I thought this was pretty interesting. Usually, the idea of sustainability in brewing extends to sourcing local malt or hops, maybe some of which has been organically certified, and that’s about it. For mine, that’s a pretty limited approach to sustainability.
To put this into context, we need to examine a few ideas.
Sustainability is the idea that the activities we as humans undertake – growing food, making things, getting around – can be done on a basis that uses fewer resources – soil, oil, iron, water – than is the case now. As most resources at our disposal are finite, we need to conserve them, otherwise we’ll run out and be fucked. Sustainability is usually talked about in the context of reducing greenhouse gas emissions, which is also good, but not necessarily the same thing.
Cogeneration (or cogen for short) usually involves installing a gas generator to a site to create electricity. In making the electricity, the generator creates heat, which heats water that is used for other purposes on the site. Normally, this heat would be expelled to the air and otherwise be wasted, effectively pissing away about half the energy of the fuel burned.

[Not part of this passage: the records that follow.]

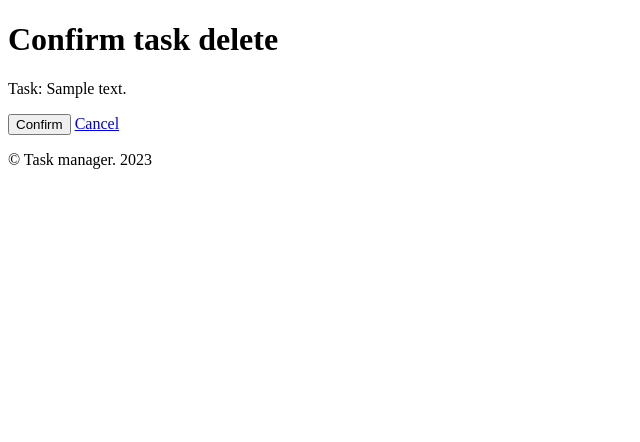
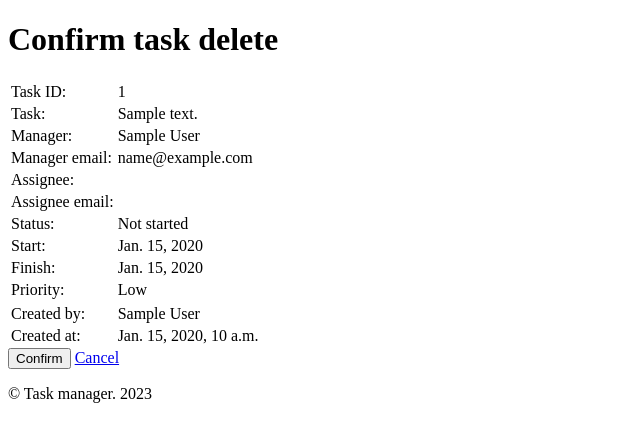
Before and after one commit to bro256/django03, a Django app: page /task/delete/1/ in a window 1280 px wide. Shown: the part 140-582 px from the top of the page, without its empty margins (0-640 px from the left). Run offline with Django 4.2, Linux system fonts and the light colour scheme; the first user in the database is signed in; tables that the repository leaves empty hold one stand-in row (Sample ...).

Commit message:
delete task improvements

```diff
--- a/django03/task_manager/templates/task_manager/task_delete.html
+++ b/django03/task_manager/templates/task_manager/task_delete.html
@@ -2,7 +2,63 @@
 {% block title %}Task delete{% endblock title %}
 {% block content %}
 <h1>Confirm task delete</h1>
-<p>Task: {{ task.content }}</p>
+<table>
+    <tr>
+        <td>Task ID:</td>
+        <td>{{ task.id }}</td>
+    </tr>
+        <td>Task:</td>
+        <td>{{ task.content }}</td>
+    </tr>
+    <tr>
+        <td>Manager:</td>
+        <td>{{ task.owner.first_name }} {{ task.owner.last_name }}</td>
+    </tr>
+    <tr>
+        <td>Manager email:</td>
+        <td>{{ task.owner.email }}</td>
+    </tr>
+    {% comment %} <tr>
+        <td>Assignees:</td>
+        <td>{% for assignee in task.assignee.all %} {{ assignee.first_name }} {{ assignee.last_name }}</br> {% endfor %}</td>
+    </tr> {% endcomment %}
+    <tr>
+        <td>Assignee:</td>
+        <td> {{ assignee.first_name }} {{ assignee.last_name }}</td>
+    </tr>
+    {% comment %} <tr>
+        <td>Assignee emails:</td>
+        <td>{% for assignee in task.assignee.all %} {{ assignee.email }}</br> {% endfor %}</td>
+    </tr>
+    <tr> {% endcomment %}
+        <td>Assignee email:</td>
+        <td>{{ assignee.email }}</td>
+    </tr>
+    <tr>
+        <td>Status:</td>
+        <td>{{ task.get_status_display }}</td>
+    </tr>
+    <tr>
+        <td>Start:</td>
+        <td>{{ task.start }}</td>
+    </tr>
+    <tr>
+        <td>Finish:</td>
+        <td>{{ task.finish }}</td>
+    </tr>
+    <tr>
+        <td>Priority:</td>
+        <td>{{ task.get_priority_display }}</td>
+    <tr>
+    </tr>
+        <td>Created by:</td>
+        <td>{{ task.owner.first_name }} {{ task.owner.last_name }}</td>
+    </tr>
+    <tr>
+        <td>Created at:</td>
+        <td>{{ task.created_at }}</td>
+    </tr>
+</table>
 <form action="{{ request.path }}" method="post">
     {% csrf_token %}
     <button type="submit">Confirm</button>
```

Cogen is handy if you, for example, operate a municipal pool. The hot water could be used for showers, cleaning and keeping the pool warm while the electricity keeps the pumps running, the lights on and the PA system operating. If you were brewing, a process that uses lots of heat and electricity, then the benefits are obvious. The result is you use natural gas more efficiently than the electricity bought off the grid and save money.
It’s worth noting that buying and installing a cogen system is neither simple nor cheap. Over the course of three to five years, you may make back your investment in savings on your power bills – if the underlying engineering was correct – and then go on to save money for the rest of the life of the equipment, which could last another decade or two. But a few million is required in the short term to get it off the ground. Even in the few cases where it is suitable, making the client appreciate the benefits of cogen is difficult.
While many people like to trash major brewers and their crafty subsidiaries, it’s unlikely that Little Creatures, before the $380 million buyout, would have had the funds to embark on such an ambitious project. Even if they did, ultimately Lion Co/Kirin is paying for the Geelong brewery and they should be commended for taking a real step towards sustainable brewing.
However, Little Creatures isn’t the only brewer looking at quiet sustainability. The Schwartzes (i.e. Sydney Brewery) recently bought the Crowne Plaza in the Hunter and are reportedly installing a brewery. They are also considering cogen plant to help reduce the environmental impact of the resort. If it goes ahead, we may think higher of them than we would have otherwise.
We recently talked about a craft beer bubble. One thing that no one mentioned is that in the face of escalating energy and water costs, the ones who do the best in the coming years will be those able to do the most with the least. Remember that using local ingredients isn’t the only way to be green.